LEGISLATIVE HISTORY: 2011-12: S.1124 - Referred to Health 2010: S.7460 - Referred to Health

FISCAL IMPLICATIONS: None.

EFFECTIVE DATE: This act shall take effect on the one hundred eightieth day after it shall become law, and shall expire and be deemed repealed three years after such date.


Text

STATE OF NEW YORK ________________________________________________________________________ 3094--A 2013-2014 Regular Sessions IN SENATE January 30, 2013 ___________
Introduced by Sens. PARKER, DILAN, SAMPSON -- read twice and ordered printed, and when printed to be committed to the Committee on Health -- recommitted to the Committee on Health in accordance with Senate Rule 6, sec. 8 -- reported favorably from said committee and committed to the Committee on Finance -- committee discharged, bill amended, ordered reprinted as amended and recommitted to said committee AN ACT to establish a pilot program related to making the gluten content of food available at certain state owned, operated, or leased cafete- rias; and providing for the repeal of such provisions upon expiration thereof THE PEOPLE OF THE STATE OF NEW YORK, REPRESENTED IN SENATE AND ASSEM- BLY, DO ENACT AS FOLLOWS: Section 1. Notwithstanding any other provision of law to the contrary, the commissioner of the office of general services shall identify four state owned buildings, facilities, or complexes where food and beverages are offered for sale to the general public or government employees in a cafeteria setting which are operated or leased by the state, for inclu- sion in a gluten content pilot program. One state owned building, facil- ity, or complex for such pilot program shall be located in each of the following cities: Albany, Buffalo, Syracuse, and New York City. The commissioner shall ensure that the cafeterias contained within the iden- tified buildings, facilities, or complexes have an employee available during the hours of operation that can accurately identify upon request whether a food or beverage item offered is gluten-free. For the purposes of this section, the term "gluten-free" shall include food or beverage that is consistent with the Food and Drug Administration's final rule to define the term "gluten-free" for voluntary use in the labeling of food. S 2. This act shall take effect on the one hundred eightieth day after it shall have become a law, and shall expire and be deemed repealed three years after such date.

Comments

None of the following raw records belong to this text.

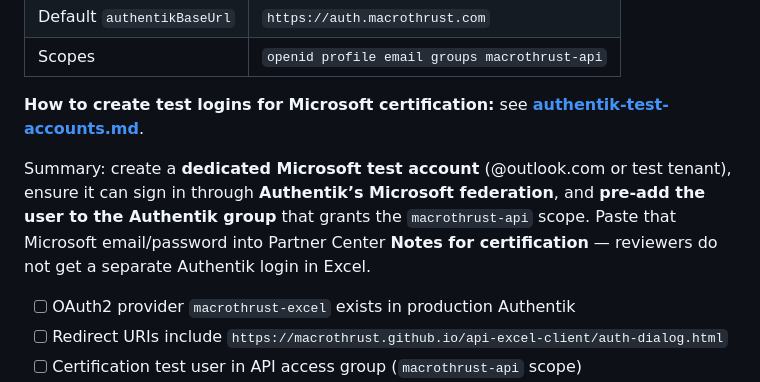
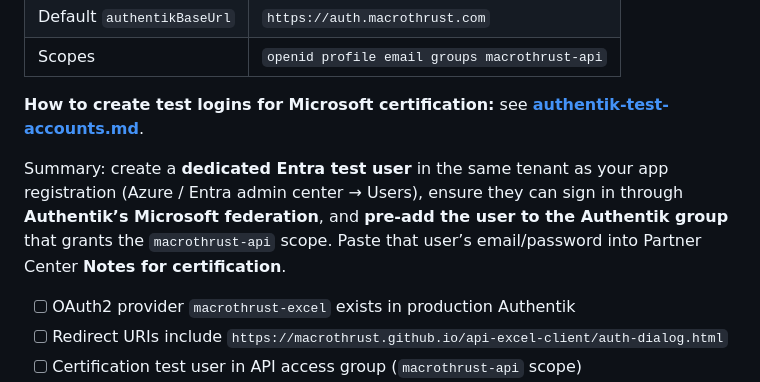
Before and after one commit to MacroThrust/api-excel-client, a Markdown page: docs/internal/microsoft-marketplace-publication.md, the part around the change. GitHub-like rendering.

```diff
--- a/docs/internal/microsoft-marketplace-publication.md
+++ b/docs/internal/microsoft-marketplace-publication.md
@@ -143,7 +143,7 @@ Current compile-time values in `src/shared/config.ts`:
 
 **How to create test logins for Microsoft certification:** see **[authentik-test-accounts.md](./authentik-test-accounts.md)**.
 
-Summary: create a **dedicated Microsoft test account** (@outlook.com or test tenant), ensure it can sign in through **Authentik’s Microsoft federation**, and **pre-add the user to the Authentik group** that grants the `macrothrust-api` scope. Paste that Microsoft email/password into Partner Center **Notes for certification** — reviewers do not get a separate Authentik login in Excel.
+Summary: create a **dedicated Entra test user** in the same tenant as your app registration (Azure / Entra admin center → Users), ensure they can sign in through **Authentik’s Microsoft federation**, and **pre-add the user to the Authentik group** that grants the `macrothrust-api` scope. Paste that user’s email/password into Partner Center **Notes for certification**.
 
 **<!-- TODO: Authentik production checklist: -->**
 
```
Also changed, not shown: docs/internal/authentik-test-accounts.md (+40 -46 lines).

Open Legislation comments facilitate discussion of New York State legislation. All comments are subject to moderation. Comments deemed off-topic, commercial, campaign-related, self-promotional; or that contain profanity or hate speech; or that link to sites outside of the nysenate.gov domain are not permitted, and will not be published. Comment moderation is generally performed Monday through Friday.

By contributing or voting you agree to the Terms of Participation and verify you are over 13.

Discuss!

blog comments powered by Disqus